    The problem in imperfect information games is that part of the game is trying to get information that you “shhouldn’t” have and the correct strategies are very different depending on how much information you have. On some hands, it is very difficult to distinguish between finding a “tell” and just getting lucky with a bad play.

    For instance, in No-limit Hold ‘Em with small stacks relative to the blinds/antes, the game becomes very simplified and it’s common to bet all-in with certain hands and fold most others. Your preflop strategy is basically the range of hands that you push with, and the range of hands with which you would call a push. Generally, the lattter is a stronger set, because the caller needs a hand in the middle of the range that the initial bettor bets with in order to make calling correct *if* he only knows the range, and not the specific hand within that range. But sometimes, there might be a tell, particular against a weaker player. Perhaps the player takes longer to bet when his hand is at the weak end of the range, while betting immediately with a strong hand, and the difference is consistent and noticeable. Now, the observant opponent will call with weaker than normal hands when the bet is not immediate, and will fold stronger than normal hands when the bet is immediate.

    In the absence of this “tell”, either decision would be a poor play, but given the tell, as long as they are correcting the optimal amount given the actual informatin received, it is correct.
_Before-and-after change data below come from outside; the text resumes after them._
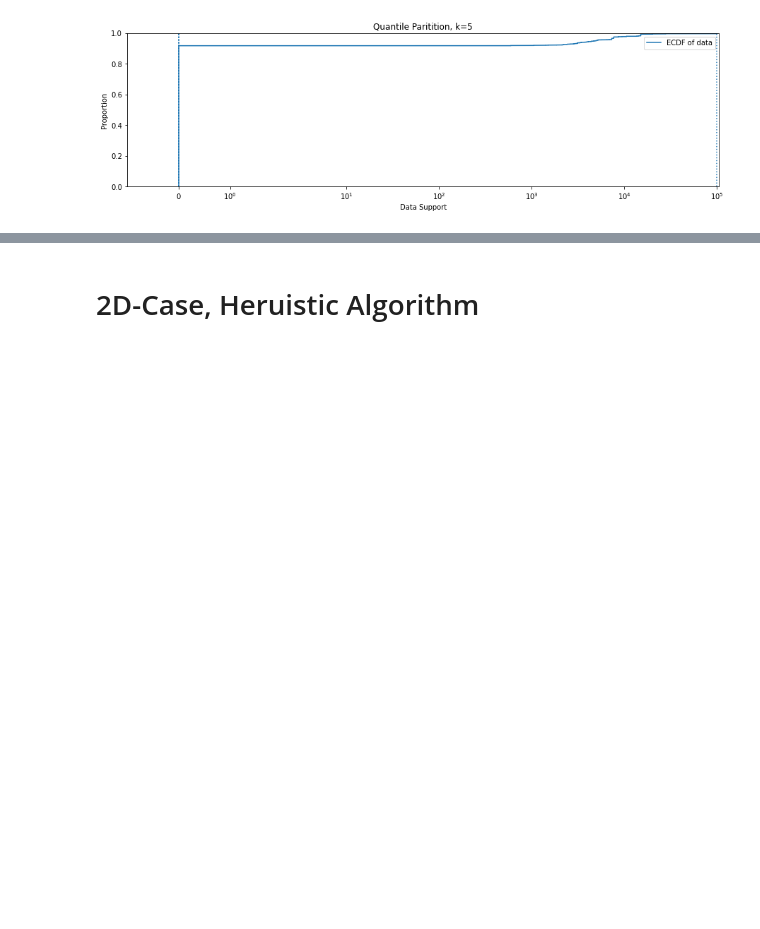
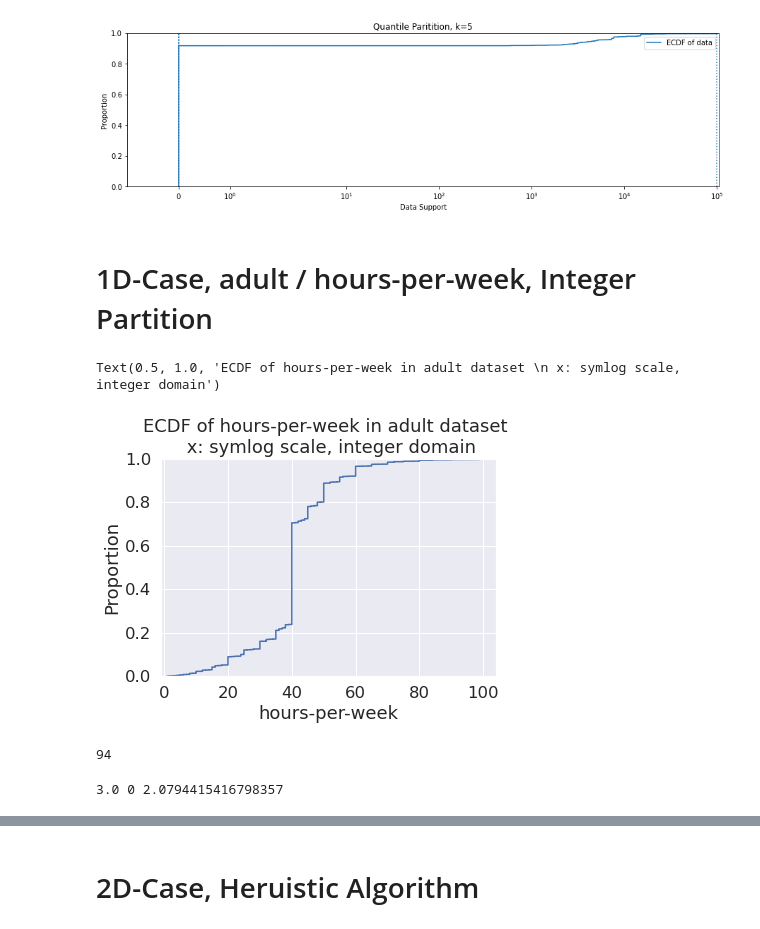
Before and after one commit to 122689305/khist, a Jupyter notebook: test_khist.ipynb, the cells around one changed output, grey strips where cells are left out. Saved outputs shown, nothing was run; the diff lists cells and outputs as text; code cells hidden in the pictures; blank space fills up the shorter version.

```diff
--- a/test_khist.ipynb
+++ b/test_khist.ipynb
@@ -168,3 +195,28 @@ ax.set_xlabel('Data Support')
 Text(0.5, 0, 'Data Support')
 [figure]
 [figure]
+# %% [markdown]
+# 1D-Case, adult / hours-per-week, Integer Partition
+# %%
+adult = pd.read_csv('./adult/adult.csv')
+#display(adult)
+fig, ax = plt.subplots()
+sns.ecdfplot(adult['hours-per-week'])
+#ax.set_xscale('symlog')
+ax.set_xlim(-1, None)
+ax.set_title('ECDF of hours-per-week in adult dataset \n x: symlog scale, integer domain')
+# %% [output]
+Text(0.5, 1.0, 'ECDF of hours-per-week in adult dataset \n x: symlog scale, integer domain')
+[figure, added]
+# %%
+len(adult['hours-per-week'].unique())
+# %% [output]
+94
+# %%
+eps = 1.0
+A = adult['hours-per-week'].values.reshape(-1, 1)
+myprivtree = privtree.PrivTree(A, eps, [(0, int(np.max(A)))], ['int'])
+G, root = myprivtree.partition()
+G = myprivtree.naive_est()
+# %% [output]
+3.0 0 2.0794415416798357
```
Also changed, not shown: parts of 10 cells of this notebook, 25 other files.
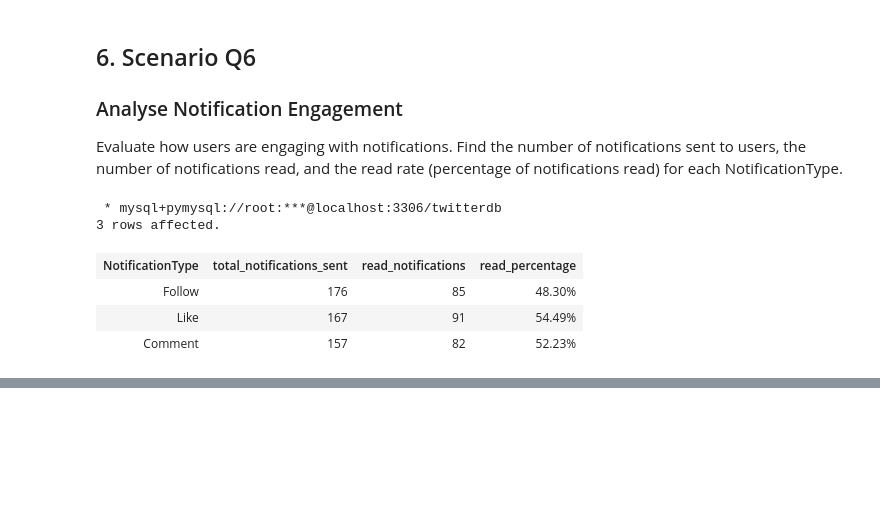
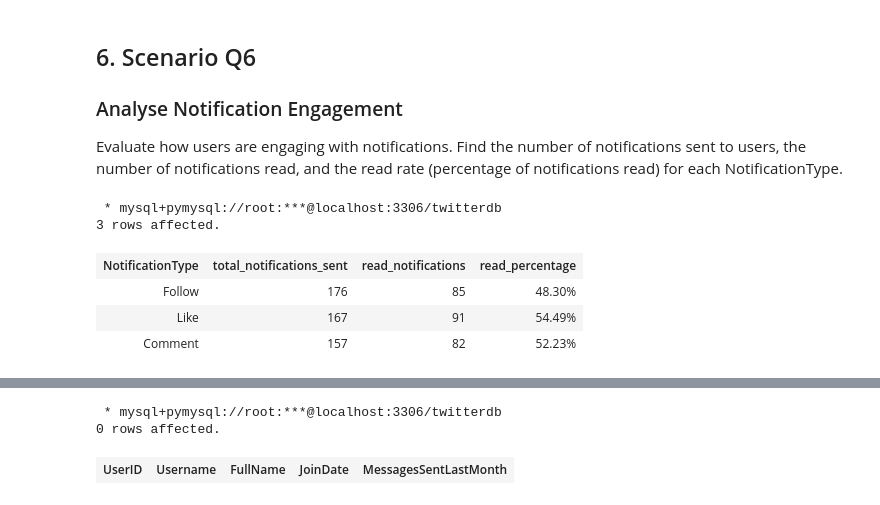
Before and after one commit to Ronald116/Data-Analysis-Projects, a Jupyter notebook: SQL/twitter_project/solution_analysis.ipynb, the cells around one changed output, grey strips where cells are left out. Cells and saved outputs as stored; diff of their text form; code cells hidden in the pictures; blank space fills up the shorter version.

```diff
--- a/SQL/twitter_project/solution_analysis.ipynb
+++ b/SQL/twitter_project/solution_analysis.ipynb
@@ -231,0 +299,25 @@ ORDER BY
+# %%
+%%sql
+# a. User Retention Analysis: Determine the number of users who joined in the last year
+
+CREATE VIEW RecentActiveUsers AS (
+    SELECT
+        u.UserID, u.Username, u.FullName, u.JoinDate,
+        COUNT(m.MessageID) AS MessagesSentLastMonth
+    FROM
+        users u
+    LEFT JOIN
+        directmessages m
+    ON u.UserID = m.SenderID
+    WHERE
+        u.JoinDate >= DATE_SUB(CURDATE(), INTERVAL 1 YEAR) AND
+        (m.`Timestamp` >= DATE_SUB(CURDATE(), INTERVAL 1 MONTH))
+    GROUP BY
+        u.UserID, u.Username, u.FullName
+    ORDER BY
+        MessagesSentLastMonth DESC;
+)
+# %% [output]
+ * mysql+pymysql://root:***@localhost:3306/twitterdb
+0 rows affected.
+| UserID | Username | FullName | JoinDate | MessagesSentLastMonth |
```
Also changed, not shown: parts of 5 cells of this notebook.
    So suppose you have this very situation in the duplicate game. computer 1 bets all-in and Laak using a game theoretic equilibrium calling strategy given a correct understand of which hands the computer will bet all-in with. In the other room, Eslami is betting allin with the *exact same strategy as computer 1* and bets all-in with what turns out to be one of the weakest hands in that range. Computer 2 calls and is ahead, ultimately winning the hand. Did computer 2 spot a tell? or did it just make a bad calling decision and get lucky that Eslami had a very weak hand for his action?

    It’s very hard to know.

    This is, however, a good strategy for minimizing the luck.

  • http://jamesdmiller.blogspot.com/ James D. Miller

    Hi,

    I wonder if there are games in which this Doubles approach would cause a player to have a different optimal strategy.

  • Stuart Armstrong

    Doubles tournaments based on this method could be made for lots of games with chance elements.

    Very good idea. This could also finally sort out the respective importance of luck and skill in some games. Could work for games like monopoly and backgammon as well (whith identical sequences of dice rolls).

  • rebol

    Duplicate poker is already available on the net. The “come-on” is that it is clearly a game of skill and therefore not subject to laws that purport to limit games of chance on the internet. It also seems drier and less interesting than real poker to me.

  • http://julesandjames.blogspot.com/ James Annan

    Of course it does not eliminate luck in games where the optimal strategy is mixed, ie involves randomness. I would agree that in practice it probably reduces the influence of luck though.

  • http://profile.typekey.com/robinhanson/ Robin Hanson

    All, “avoid” is not “eliminate.”

  • http://homepage.mac.com/pmcarlton/iblog Pete Carlton

    James, I don’t think the doubles approach changes your strategy for no limit hold’em. You know what the computer in the other room has – so you know if you’re holding a pair of aces, your human colleague will likely lose that hand. And you know you’re likely to win. But that isn’t any more knowledge than you’d have if you didn’t have a double. The only communication between the games happens at the end, when the chip totals are combined.

    Speaking of “tells” and bias – are there any studies showing that poker players really can perceive and act on tells? I mean physical tells like how soon the bet is placed, how forcefully the chips are set down, etc. Or, do strong players beat weak players by pure strategy but chalk up some of their success to finding the tells? It seems to me that it would be easy to fall victim to confirmation bias here – when you won the hand you think you zeroed in on the guy’s tell, but when you guessed the tell wrong it was because you had a weak hand, etc.